WHAT IS EXPECTED: Look through the listing below for lines containing "MyFirstCustomComponentComponent". State how many there are, and nothing else.

ENTRIES SUPPLIED:
++++++++
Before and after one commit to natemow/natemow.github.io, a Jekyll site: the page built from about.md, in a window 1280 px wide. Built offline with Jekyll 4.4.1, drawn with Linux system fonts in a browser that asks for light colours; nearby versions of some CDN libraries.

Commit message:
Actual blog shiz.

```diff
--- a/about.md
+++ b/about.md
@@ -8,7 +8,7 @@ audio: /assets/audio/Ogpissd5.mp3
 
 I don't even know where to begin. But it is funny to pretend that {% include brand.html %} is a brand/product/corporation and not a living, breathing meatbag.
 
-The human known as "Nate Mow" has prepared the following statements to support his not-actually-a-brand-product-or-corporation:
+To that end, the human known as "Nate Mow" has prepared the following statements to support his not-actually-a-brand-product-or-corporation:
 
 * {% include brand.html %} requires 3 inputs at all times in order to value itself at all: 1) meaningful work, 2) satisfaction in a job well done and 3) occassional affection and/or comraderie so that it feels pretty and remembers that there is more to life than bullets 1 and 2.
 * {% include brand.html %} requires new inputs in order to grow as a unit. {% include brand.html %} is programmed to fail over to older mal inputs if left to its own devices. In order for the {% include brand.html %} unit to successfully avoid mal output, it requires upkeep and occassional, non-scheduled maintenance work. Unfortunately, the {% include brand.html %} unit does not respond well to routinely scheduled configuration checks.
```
++++++++
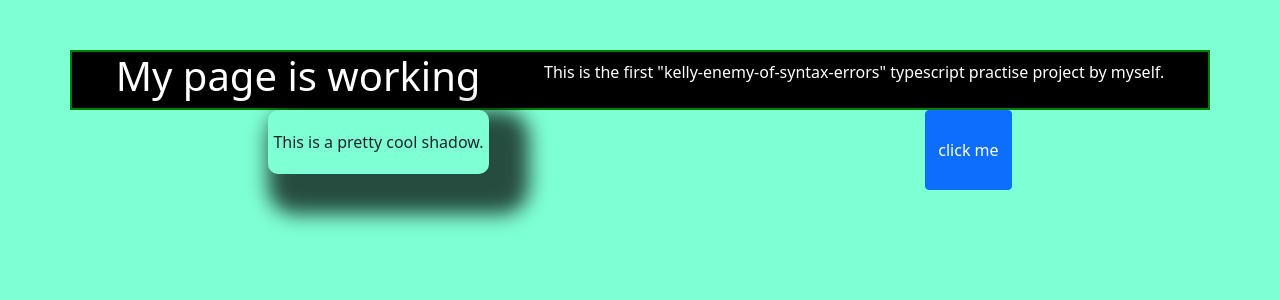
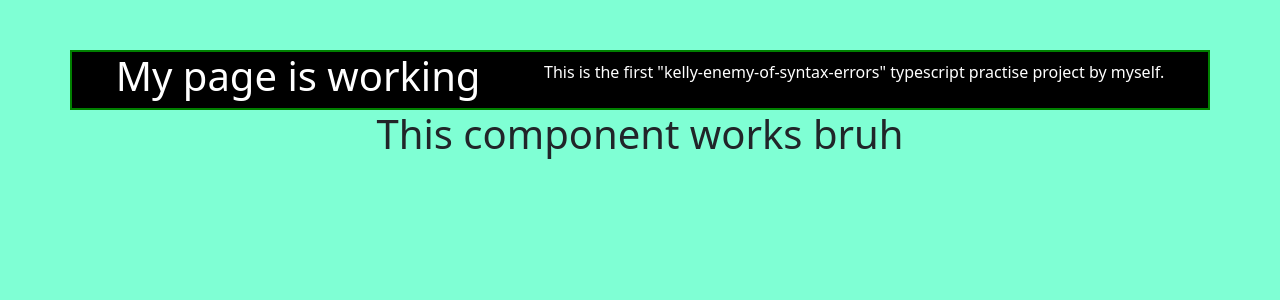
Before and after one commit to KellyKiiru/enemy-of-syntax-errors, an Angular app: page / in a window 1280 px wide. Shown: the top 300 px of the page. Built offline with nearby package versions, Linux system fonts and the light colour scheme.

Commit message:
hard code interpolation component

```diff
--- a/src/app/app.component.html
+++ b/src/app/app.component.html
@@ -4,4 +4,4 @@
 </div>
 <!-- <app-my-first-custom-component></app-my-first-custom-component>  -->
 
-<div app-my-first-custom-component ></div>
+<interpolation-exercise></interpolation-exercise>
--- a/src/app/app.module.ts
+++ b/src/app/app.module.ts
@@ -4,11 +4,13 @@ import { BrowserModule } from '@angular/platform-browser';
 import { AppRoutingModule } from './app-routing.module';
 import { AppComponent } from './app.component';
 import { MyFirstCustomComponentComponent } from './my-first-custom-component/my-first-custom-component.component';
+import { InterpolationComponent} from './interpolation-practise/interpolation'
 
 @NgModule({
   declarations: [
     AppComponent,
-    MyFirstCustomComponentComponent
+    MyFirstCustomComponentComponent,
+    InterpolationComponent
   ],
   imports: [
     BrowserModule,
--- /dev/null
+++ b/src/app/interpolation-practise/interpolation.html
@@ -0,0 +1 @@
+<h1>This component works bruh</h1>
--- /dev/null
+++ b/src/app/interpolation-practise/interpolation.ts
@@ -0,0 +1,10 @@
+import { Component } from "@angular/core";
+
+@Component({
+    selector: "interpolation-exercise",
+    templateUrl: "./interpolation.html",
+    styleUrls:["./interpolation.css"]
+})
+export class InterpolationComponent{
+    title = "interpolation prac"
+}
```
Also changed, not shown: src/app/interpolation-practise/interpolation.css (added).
++++++++
WRITTEN REPLY: 3